Task description
Without the pictures, repeat the listing character for character.

######

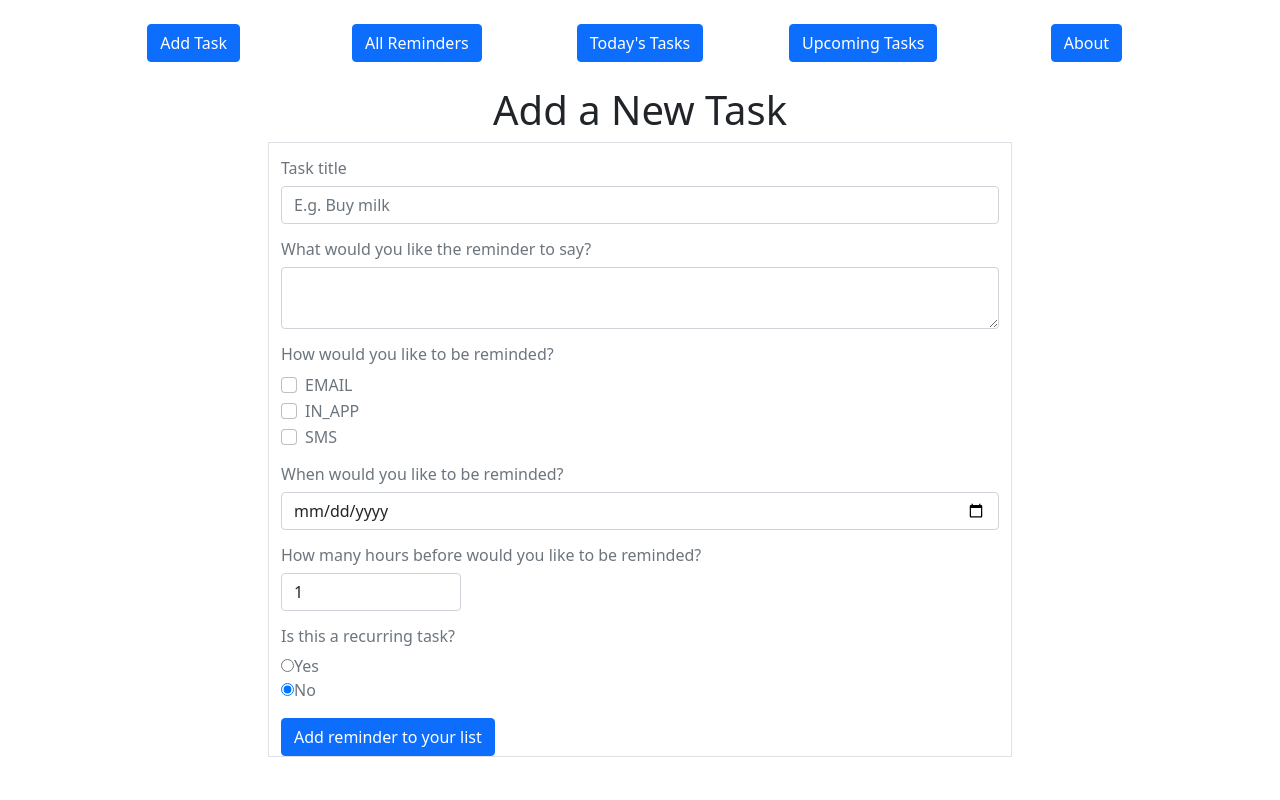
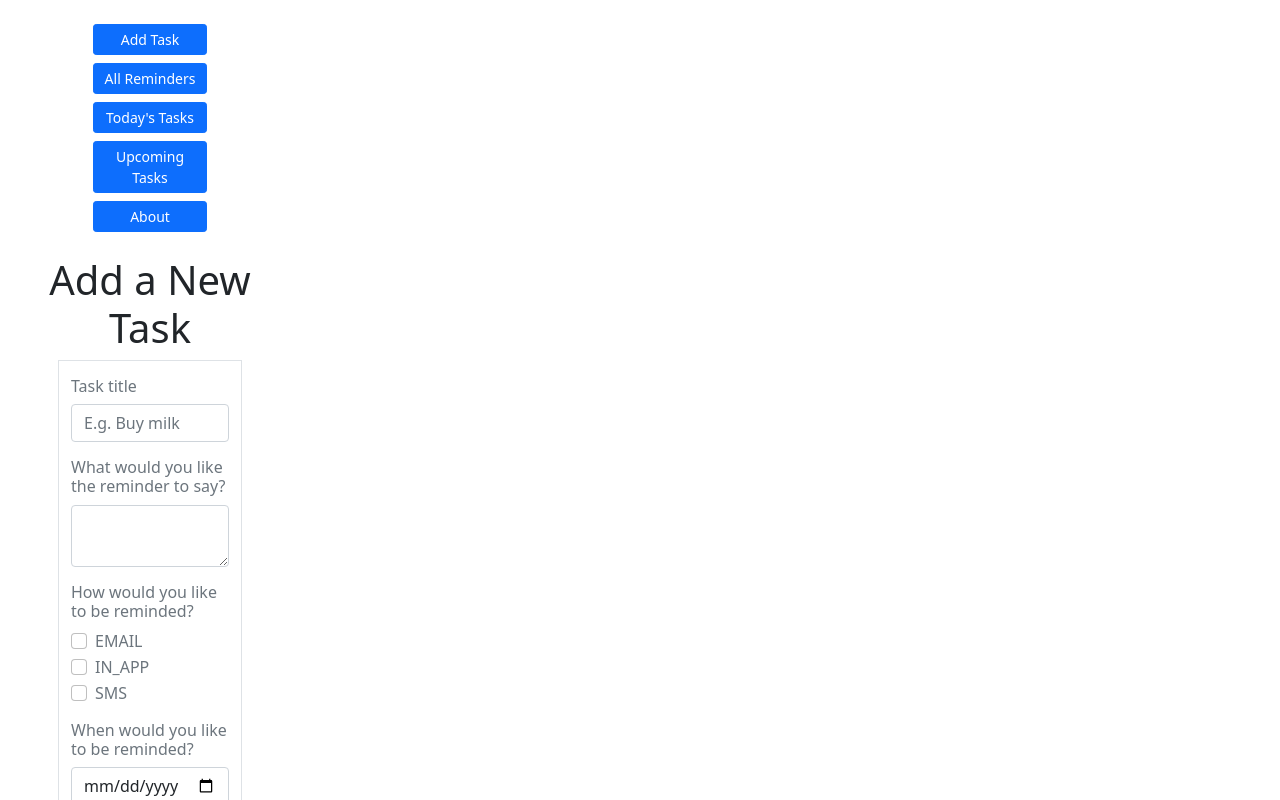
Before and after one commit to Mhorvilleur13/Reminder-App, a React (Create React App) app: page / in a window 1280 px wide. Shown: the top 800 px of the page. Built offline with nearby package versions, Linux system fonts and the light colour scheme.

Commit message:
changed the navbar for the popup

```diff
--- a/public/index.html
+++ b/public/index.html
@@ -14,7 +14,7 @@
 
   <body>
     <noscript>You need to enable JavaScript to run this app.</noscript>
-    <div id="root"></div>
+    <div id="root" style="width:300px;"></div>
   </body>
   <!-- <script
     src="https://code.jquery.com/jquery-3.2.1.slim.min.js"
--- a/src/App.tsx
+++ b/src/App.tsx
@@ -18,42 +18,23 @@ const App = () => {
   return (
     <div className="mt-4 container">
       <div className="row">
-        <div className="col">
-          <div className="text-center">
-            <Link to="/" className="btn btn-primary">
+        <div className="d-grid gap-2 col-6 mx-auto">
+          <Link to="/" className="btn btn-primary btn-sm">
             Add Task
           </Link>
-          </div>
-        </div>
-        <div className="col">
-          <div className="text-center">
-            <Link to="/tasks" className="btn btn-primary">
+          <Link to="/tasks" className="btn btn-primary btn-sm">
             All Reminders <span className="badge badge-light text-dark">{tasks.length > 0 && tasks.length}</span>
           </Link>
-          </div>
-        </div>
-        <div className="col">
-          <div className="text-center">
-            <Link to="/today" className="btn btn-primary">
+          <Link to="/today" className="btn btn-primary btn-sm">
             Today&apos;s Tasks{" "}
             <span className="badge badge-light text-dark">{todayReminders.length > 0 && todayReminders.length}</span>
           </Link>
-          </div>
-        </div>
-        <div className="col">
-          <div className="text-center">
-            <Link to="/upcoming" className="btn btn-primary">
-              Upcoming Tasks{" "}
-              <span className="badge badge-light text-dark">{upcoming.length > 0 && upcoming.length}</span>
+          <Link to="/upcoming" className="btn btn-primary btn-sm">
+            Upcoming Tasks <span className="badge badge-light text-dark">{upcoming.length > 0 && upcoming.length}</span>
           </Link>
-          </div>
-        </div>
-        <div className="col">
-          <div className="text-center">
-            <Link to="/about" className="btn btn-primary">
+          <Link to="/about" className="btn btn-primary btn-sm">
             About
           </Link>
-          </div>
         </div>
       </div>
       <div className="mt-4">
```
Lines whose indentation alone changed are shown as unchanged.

######

Task result
Before and after one commit to Mhorvilleur13/Reminder-App, a React (Create React App) app: page / in a window 1280 px wide. Shown: the top 800 px of the page. Built offline with nearby package versions, Linux system fonts and the light colour scheme.

Commit message:
changed the navbar for the popup

```diff
--- a/public/index.html
+++ b/public/index.html
@@ -14,7 +14,7 @@
 
   <body>
     <noscript>You need to enable JavaScript to run this app.</noscript>
-    <div id="root"></div>
+    <div id="root" style="width:300px;"></div>
   </body>
   <!-- <script
     src="https://code.jquery.com/jquery-3.2.1.slim.min.js"
--- a/src/App.tsx
+++ b/src/App.tsx
@@ -18,42 +18,23 @@ const App = () => {
   return (
     <div className="mt-4 container">
       <div className="row">
-        <div className="col">
-          <div className="text-center">
-            <Link to="/" className="btn btn-primary">
+        <div className="d-grid gap-2 col-6 mx-auto">
+          <Link to="/" className="btn btn-primary btn-sm">
             Add Task
           </Link>
-          </div>
-        </div>
-        <div className="col">
-          <div className="text-center">
-            <Link to="/tasks" className="btn btn-primary">
+          <Link to="/tasks" className="btn btn-primary btn-sm">
             All Reminders <span className="badge badge-light text-dark">{tasks.length > 0 && tasks.length}</span>
           </Link>
-          </div>
-        </div>
-        <div className="col">
-          <div className="text-center">
-            <Link to="/today" className="btn btn-primary">
+          <Link to="/today" className="btn btn-primary btn-sm">
             Today&apos;s Tasks{" "}
             <span className="badge badge-light text-dark">{todayReminders.length > 0 && todayReminders.length}</span>
           </Link>
-          </div>
-        </div>
-        <div className="col">
-          <div className="text-center">
-            <Link to="/upcoming" className="btn btn-primary">
-              Upcoming Tasks{" "}
-              <span className="badge badge-light text-dark">{upcoming.length > 0 && upcoming.length}</span>
+          <Link to="/upcoming" className="btn btn-primary btn-sm">
+            Upcoming Tasks <span className="badge badge-light text-dark">{upcoming.length > 0 && upcoming.length}</span>
           </Link>
-          </div>
-        </div>
-        <div className="col">
-          <div className="text-center">
-            <Link to="/about" className="btn btn-primary">
+          <Link to="/about" className="btn btn-primary btn-sm">
             About
           </Link>
-          </div>
         </div>
       </div>
       <div className="mt-4">
```
Lines whose indentation alone changed are shown as unchanged.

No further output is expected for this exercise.